No Blacks, No Fats, No Fems
It occurs to me that the most appropriate way for one to begin a discussion about Grindr might be to explain Grindr itself. In short, it’s a gay dating app. The “Looking for” section does, in all fairness, include a “Networking” option but I can tell you assuredly that no business deals have been brokered on this app. I find it more likely that a job has been secured through Candy Crush.
And conceptually I think Grindr is truly exciting. It’s the intersection of technological advancement and queer normalization. Gay men are now proudly coming out more than ever before and part of that liberation is hooking up and having fun, just as our straight peers do. But it should be liberating for all of us.
When I scroll through Grindr it isn’t uncommon to read “no blacks”, “no fats” or “no fems”.
The latter meaning “no feminine gay guys” while the prior and the former are self-explanatory. Here we are. 2016! We’ve secured the right to marry, seen the nation’s first openly LGBT Governor, and have created a visibility for queer people that previously existed only in our dreams. But what this illustrates to me is that we still have a long way to go.
As long as injustice occurs anywhere, for any marginalized group, the LGBT community has a responsibility. It was not long ago that queer people who came before us were raided, beaten and jailed for defying societal norms. Today, people of color are being killed by law enforcement officers and incarcerated at rates much higher than that of their white counterparts. These are our brothers and sisters and we must think about them and the ways in which our words build them up or bring them down.
So when I see “no blacks” in your bio, I think less of you. When I see you passing racism off as preference and calling it acceptable, I think less of you. And I think less of you when I see “no fats” or “no fems” in your bio.
Living in a country that has made progress on LGBT rights does not mean we live in a country free of malice toward the gay community. The amount of people who demean and disrespect our existence has not reduced that drastically. What we need less than anything is to bully one another online with a fraction of the country still salivating at the idea of taking away our right to marry.
I don’t find it coincidental that most of these phrases come from blank profiles. But I hope you’re reading this. I hope you know that maintaining anonymity does not absolve you of responsibility for your words. I hope you understand that belittling feminine gay men will not make you feel better about yourself. And while you may take pride in your pseudo-masculinity, you still open Grindr every night after 11 pm and benefit from the hard work and activism of queer people who came before you. Many of whom, you should note, were drag queens and people of color and transgender.

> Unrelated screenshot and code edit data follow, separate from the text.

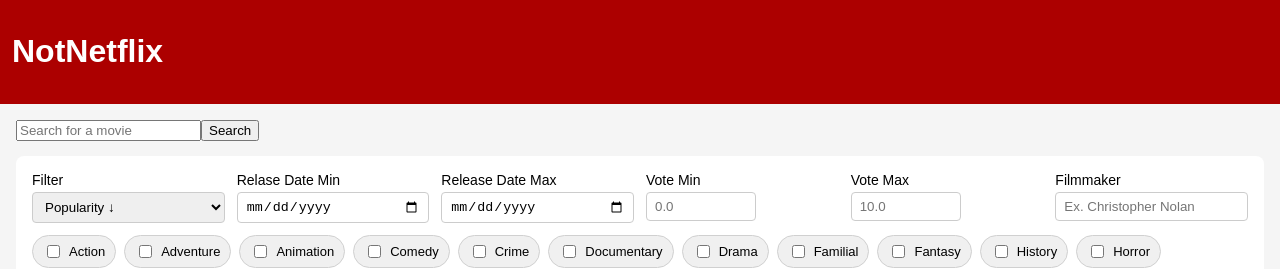
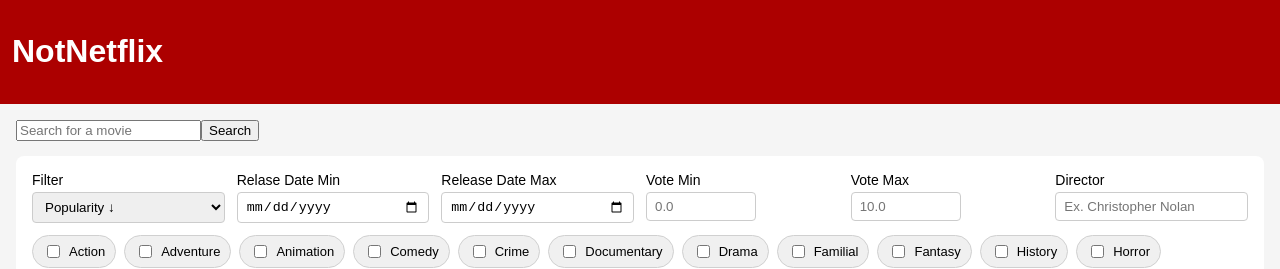
Before and after one commit to Sblablo/JavaAngular, an Angular app: page / in a window 1280 px wide. Shown: the top 269 px of the page. Built offline with nearby package versions, Linux system fonts and the light colour scheme; no server answers.

Commit message:
renamed 'Filmmaker' to 'Director'

```diff
--- a/src/app/movie-filters.component.html
+++ b/src/app/movie-filters.component.html
@@ -33,7 +33,7 @@
     </label>
 
     <label class="filter-group">
-      <span>Filmmaker</span>
+      <span>Director</span>
       <input [(ngModel)]="filters.with_people" name="withPeople" placeholder="Ex. Christopher Nolan" (ngModelChange)="onFiltersChange()" />
     </label>
   </div>
```
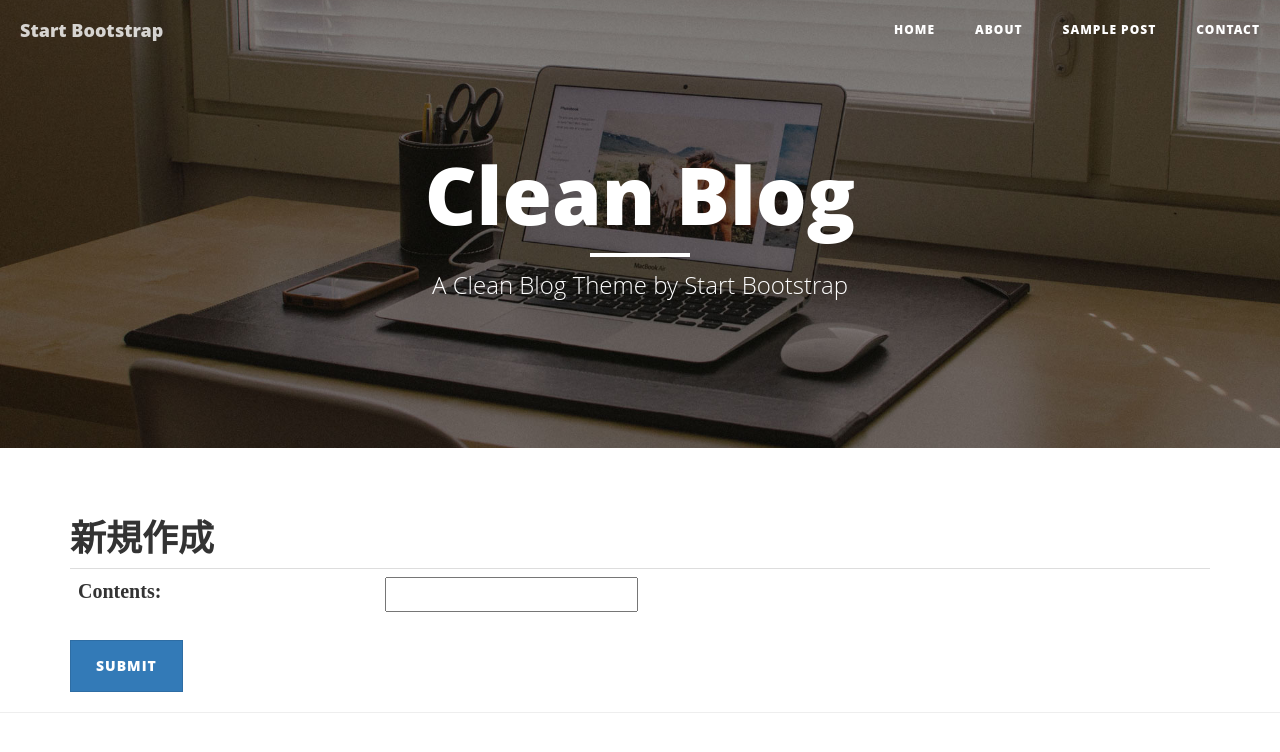
After one commit to kenRp01/microblog, a Django app: page /create in a window 1280 px wide. The commit adds this page. Shown: the top 752 px of the page. Run offline with Django 3.2, Linux system fonts and the light colour scheme; some libraries are stand-ins or nearby versions.

Commit message:
CreateView追加（投稿画面）

```diff
--- /dev/null
+++ b/microblog/blog/templates/blog/blog_form.html
@@ -0,0 +1,12 @@
+{% extends "base.html" %}
+
+{% block body %}
+    <h1>新規作成</h1>
+    <form method="POST">
+        {% csrf_token %}
+        <table class="table">
+            {{ form }}
+        </table>
+        <input class="btn btn-primary" type="submit">
+    </form>
+{% endblock %}
--- a/microblog/blog/views.py
+++ b/microblog/blog/views.py
@@ -1,6 +1,10 @@
 from django.shortcuts import render
+
+from django.urls import reverse_lazy
+
 from django.views.generic import ListView
 from django.views.generic import DetailView
+from django.views.generic import CreateView
 
 from.models import Blog
 
@@ -9,3 +13,8 @@ class BlogListView(ListView):
 
 class BlogDetailView(DetailView):
     model = Blog
+
+class BlogCreateView(CreateView):
+    model = Blog
+    fields = ["contents",]
+    success_url = reverse_lazy("index")
--- a/microblog/microblog/settings.py
+++ b/microblog/microblog/settings.py
@@ -54,7 +54,9 @@ ROOT_URLCONF = 'microblog.urls'
 TEMPLATES = [
     {
         'BACKEND': 'django.template.backends.django.DjangoTemplates',
-        'DIRS': [],
+        'DIRS': [
+            os.path.normpath(os.path.join(BASE_DIR, "templates")),
+        ],
         'APP_DIRS': True,
         'OPTIONS': {
             'context_processors': [
--- a/microblog/microblog/urls.py
+++ b/microblog/microblog/urls.py
@@ -16,7 +16,7 @@ Including another URLconf
 from django.contrib import admin
 from django.urls import path
 
-from blog.views import BlogListView, BlogDetailView
+from blog.views import BlogListView, BlogDetailView, BlogCreateView
 
 # リクエスト-> urls.py -> views -> テンプレート -> レスポンス -> ユーザー
 
@@ -24,7 +24,8 @@ urlpatterns = [
     # path('<url>', views(関数), ニックネーム)
     # http://localhost:8000/
     # int 整数 pk=int
+    path('create', BlogCreateView.as_view(), name="create"),
+    path('detail/<int:pk>', BlogDetailView.as_view(), name="detail"),
     path('', BlogListView.as_view(), name='index'),
-    path('<int:pk>', BlogDetailView.as_view(), name="detail"),
     path('admin/', admin.site.urls),
 ]
--- a/microblog/blog/templates/base.html
+++ b/microblog/templates/base.html
@@ -57,7 +57,7 @@
     <script src="{% static 'vendor/jquery/jquery.min.js' %}"></script>
 
     <!-- Bootstrap Core JavaScript -->
-    <script src="vendor/bootstrap/js/bootstrap.min.js"></script>
+    <script src="{% static 'vendor/bootstrap/js/bootstrap.min.js' %}"></script>
 
     <!-- Theme JavaScript -->
     <script src="{% static 'js/clean-blog.min.js' %}"></script>
--- a/microblog/blog/templates/navi.html
+++ b/microblog/templates/navi.html
@@ -7,7 +7,7 @@
                     <span class="sr-only">Toggle navigation</span>
                     Menu <i class="fa fa-bars"></i>
                 </button>
-                <a class="navbar-brand" href="index.html">Start Bootstrap</a>
+                <a class="navbar-brand" href="index">Start Bootstrap</a>
             </div>
 
             <!-- Collect the nav links, forms, and other content for toggling -->
```
Also changed, not shown: microblog/db.sqlite3.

Also, while the animal names thing is not technically offensive I do find it weird.